Bristol native Roni Size is one of the U.K. jungle scene's most respected names, with production credits spanning dozens of labels, projects and releases. Size's influence as a producer, label owner, and committed underground magnate figured him as one of the emerging sound's true pioneers. The breakout success of his debut album New Forms finally confirmed his stature and vaulted him to a greater degree of popularity than any drum'n'bass producer.
Born to Jamaican immigrant parents, Roni grew up in the Bristolean suburb of St. Andrews (home to Tricky, Massive Attack, and Smith & Mighty), where he learned the fundamentals of hip-hop through the area's sounds systems, house parties, and underground clubs. Expelled from school Size started dabbling with house and reggae production in the late'80s. He hooked up with labelmates DJ Krust, Suv, and DJ Die at the 1990 Glastonbury Festival, and the four stayed in contact, eventually forming Size's longest running musical commitment to date: his own Full Cycle label.
Although hardly popular in the days before ragga (then jump-up) ruled the decks, the crew now counts a number of classics among their credits, including Size's "It's a Jazz Thing," Krust's "Jazz Note," and Reprazent's Reasons for Sharing EP, the crew's first outing through major label subsidiary Talkin' Loud.
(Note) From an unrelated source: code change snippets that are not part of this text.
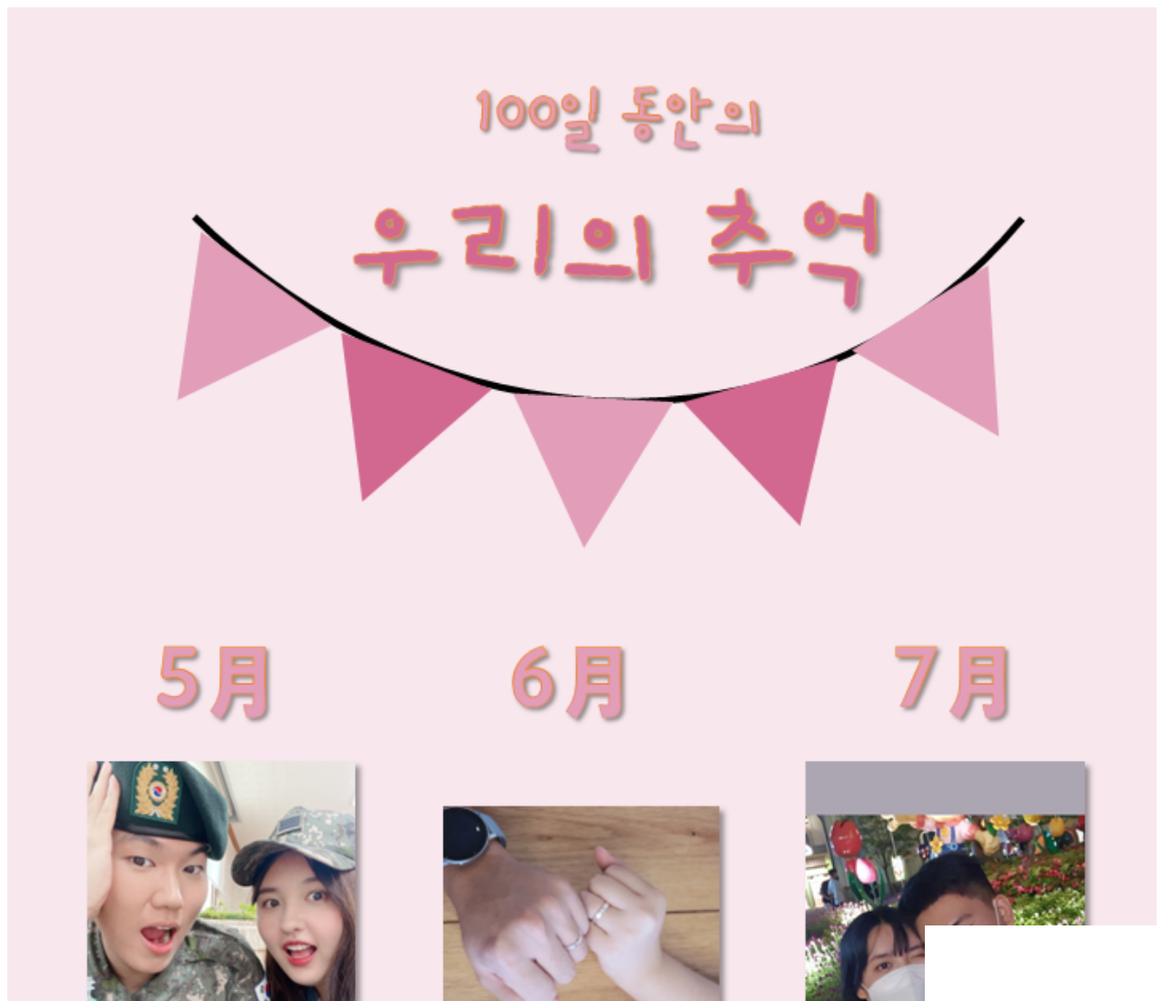
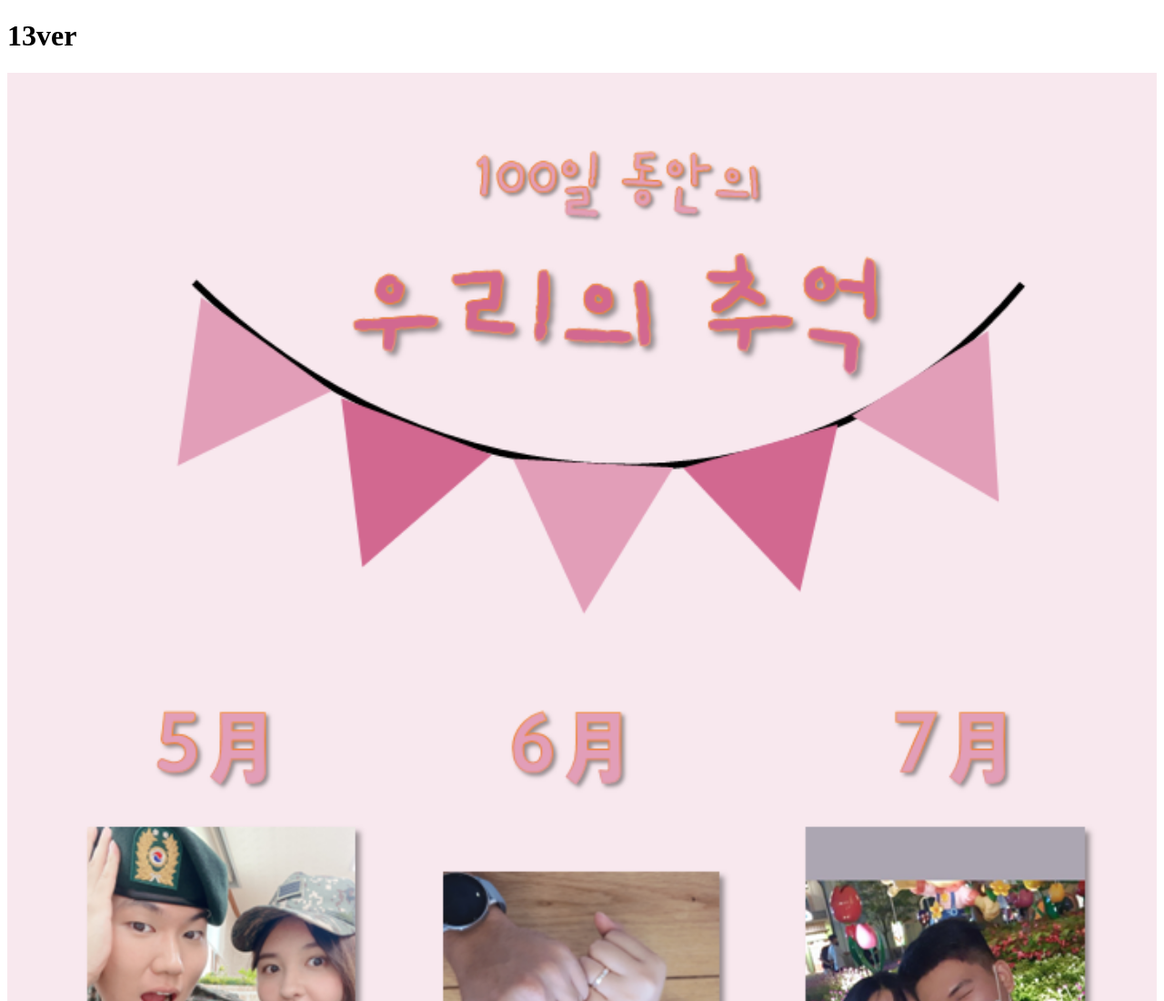
Before and after one commit to garbi23/EventWeb, a plain HTML site: page index.html in a window 1280 px wide. Shown: the top 1100 px of the page at 91% size. Drawn offline with Linux system fonts and the light colour scheme.

Commit message:
Update index.html

```diff
--- a/index.html
+++ b/index.html
@@ -9,6 +9,7 @@
 
   </head>
   <body>
+    <h1> 13ver </h1>
     <img src="images/100.png">
   </body>
 </html>
```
The success of 1997's New Forms launched Size to the top of the electronica genre, and the Dope Dragon label also continues to rise in the ranks of dubplate hysteria, with tracks from Selector Owoy, Gang Related, and Mask consistently passing muster on most DJ's decks. After a relatively silent 1998, Size returned in 1999 with a new project -- Breakbeat Era, with DJ Die and vocalist Leonie Laws. The trio released Ultra-Obscene in the fall of that year. In 2000, Size returned to the Reprazent project with In the Mode, boasting sit-ins from Method Man and ex-Rage Against the Machine's Zack De La Rocha.